* **ASSIGNED TASK**
Among these records, which lines include "setVisibility"? Copy them out.

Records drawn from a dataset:
——————————

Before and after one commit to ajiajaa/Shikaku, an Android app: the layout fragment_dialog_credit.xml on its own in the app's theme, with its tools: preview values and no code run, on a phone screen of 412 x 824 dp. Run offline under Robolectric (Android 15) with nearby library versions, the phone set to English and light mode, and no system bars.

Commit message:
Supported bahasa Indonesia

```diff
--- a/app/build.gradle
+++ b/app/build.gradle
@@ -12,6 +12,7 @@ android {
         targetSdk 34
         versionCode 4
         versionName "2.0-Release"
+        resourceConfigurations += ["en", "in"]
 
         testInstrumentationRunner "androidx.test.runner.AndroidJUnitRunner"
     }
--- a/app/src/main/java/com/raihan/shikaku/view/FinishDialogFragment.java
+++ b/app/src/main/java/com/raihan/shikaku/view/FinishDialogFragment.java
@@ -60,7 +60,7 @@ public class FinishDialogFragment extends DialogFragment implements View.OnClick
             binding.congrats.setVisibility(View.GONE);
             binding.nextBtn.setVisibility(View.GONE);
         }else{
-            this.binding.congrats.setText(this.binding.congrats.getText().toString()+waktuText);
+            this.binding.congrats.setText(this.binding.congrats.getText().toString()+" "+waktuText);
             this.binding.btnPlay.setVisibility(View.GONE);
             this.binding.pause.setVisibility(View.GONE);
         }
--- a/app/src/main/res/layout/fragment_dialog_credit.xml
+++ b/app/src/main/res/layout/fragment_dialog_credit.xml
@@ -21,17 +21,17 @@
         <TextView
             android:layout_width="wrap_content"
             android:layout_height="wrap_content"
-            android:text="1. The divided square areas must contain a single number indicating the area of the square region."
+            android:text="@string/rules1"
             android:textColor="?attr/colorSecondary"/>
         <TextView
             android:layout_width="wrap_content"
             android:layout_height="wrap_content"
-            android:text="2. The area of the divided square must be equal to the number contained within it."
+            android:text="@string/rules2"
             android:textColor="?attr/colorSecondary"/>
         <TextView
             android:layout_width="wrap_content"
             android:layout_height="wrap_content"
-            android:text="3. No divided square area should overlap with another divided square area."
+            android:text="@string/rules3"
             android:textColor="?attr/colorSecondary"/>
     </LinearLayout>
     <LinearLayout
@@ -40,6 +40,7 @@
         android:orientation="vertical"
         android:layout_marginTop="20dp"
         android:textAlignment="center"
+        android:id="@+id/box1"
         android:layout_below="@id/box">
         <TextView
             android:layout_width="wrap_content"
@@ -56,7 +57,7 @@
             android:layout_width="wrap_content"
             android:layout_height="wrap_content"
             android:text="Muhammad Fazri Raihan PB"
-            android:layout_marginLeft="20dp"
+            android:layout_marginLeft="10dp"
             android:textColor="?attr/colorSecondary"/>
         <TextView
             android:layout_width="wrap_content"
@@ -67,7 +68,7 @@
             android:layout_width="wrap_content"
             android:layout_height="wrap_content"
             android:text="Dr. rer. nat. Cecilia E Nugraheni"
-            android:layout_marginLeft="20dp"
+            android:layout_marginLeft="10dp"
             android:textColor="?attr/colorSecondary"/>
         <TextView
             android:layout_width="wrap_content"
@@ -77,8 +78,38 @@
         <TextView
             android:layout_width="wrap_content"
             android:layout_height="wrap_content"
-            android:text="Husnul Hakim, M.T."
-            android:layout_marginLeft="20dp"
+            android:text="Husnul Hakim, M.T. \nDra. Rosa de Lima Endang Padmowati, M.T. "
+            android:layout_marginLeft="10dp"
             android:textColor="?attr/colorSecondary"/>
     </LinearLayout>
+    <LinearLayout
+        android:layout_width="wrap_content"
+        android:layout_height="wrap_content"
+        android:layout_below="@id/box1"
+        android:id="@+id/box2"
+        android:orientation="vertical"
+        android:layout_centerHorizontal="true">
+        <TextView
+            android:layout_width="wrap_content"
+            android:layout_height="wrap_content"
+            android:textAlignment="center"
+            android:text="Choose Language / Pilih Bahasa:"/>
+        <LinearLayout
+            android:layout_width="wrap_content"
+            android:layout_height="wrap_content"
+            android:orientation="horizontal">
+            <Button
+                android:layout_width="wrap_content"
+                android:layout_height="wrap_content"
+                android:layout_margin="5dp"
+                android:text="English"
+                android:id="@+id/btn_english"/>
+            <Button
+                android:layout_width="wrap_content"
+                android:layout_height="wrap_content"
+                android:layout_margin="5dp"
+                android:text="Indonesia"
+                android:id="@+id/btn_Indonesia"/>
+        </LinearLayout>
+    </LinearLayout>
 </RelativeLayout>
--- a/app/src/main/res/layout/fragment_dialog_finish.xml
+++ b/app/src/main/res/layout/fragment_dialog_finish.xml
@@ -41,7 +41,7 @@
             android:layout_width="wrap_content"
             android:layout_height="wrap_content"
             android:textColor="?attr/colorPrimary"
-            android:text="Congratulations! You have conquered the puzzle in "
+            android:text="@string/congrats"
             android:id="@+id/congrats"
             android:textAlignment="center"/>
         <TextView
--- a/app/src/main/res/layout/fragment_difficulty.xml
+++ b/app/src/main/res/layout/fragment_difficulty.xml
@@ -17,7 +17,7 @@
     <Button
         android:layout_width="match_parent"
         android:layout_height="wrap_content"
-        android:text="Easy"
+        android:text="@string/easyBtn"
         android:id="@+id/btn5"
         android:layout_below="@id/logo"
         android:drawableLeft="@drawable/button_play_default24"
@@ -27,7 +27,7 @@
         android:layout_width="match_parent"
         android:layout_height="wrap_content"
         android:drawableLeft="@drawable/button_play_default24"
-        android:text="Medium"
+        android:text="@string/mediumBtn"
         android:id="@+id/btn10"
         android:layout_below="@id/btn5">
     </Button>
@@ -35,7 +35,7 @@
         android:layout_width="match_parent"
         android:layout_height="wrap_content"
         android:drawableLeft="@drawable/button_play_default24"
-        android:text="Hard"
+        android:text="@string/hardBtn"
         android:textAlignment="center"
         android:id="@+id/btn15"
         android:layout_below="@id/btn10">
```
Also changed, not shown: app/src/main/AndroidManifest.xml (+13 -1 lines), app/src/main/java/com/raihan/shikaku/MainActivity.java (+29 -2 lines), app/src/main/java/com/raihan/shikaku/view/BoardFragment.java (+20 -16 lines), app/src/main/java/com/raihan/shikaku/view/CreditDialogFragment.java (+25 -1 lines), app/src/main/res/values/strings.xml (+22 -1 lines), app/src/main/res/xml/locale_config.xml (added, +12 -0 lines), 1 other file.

——————————

* **OUTPUT FOR THIS TASK**
             binding.congrats.setVisibility(View.GONE);
             binding.nextBtn.setVisibility(View.GONE);
             this.binding.btnPlay.setVisibility(View.GONE);
             this.binding.pause.setVisibility(View.GONE);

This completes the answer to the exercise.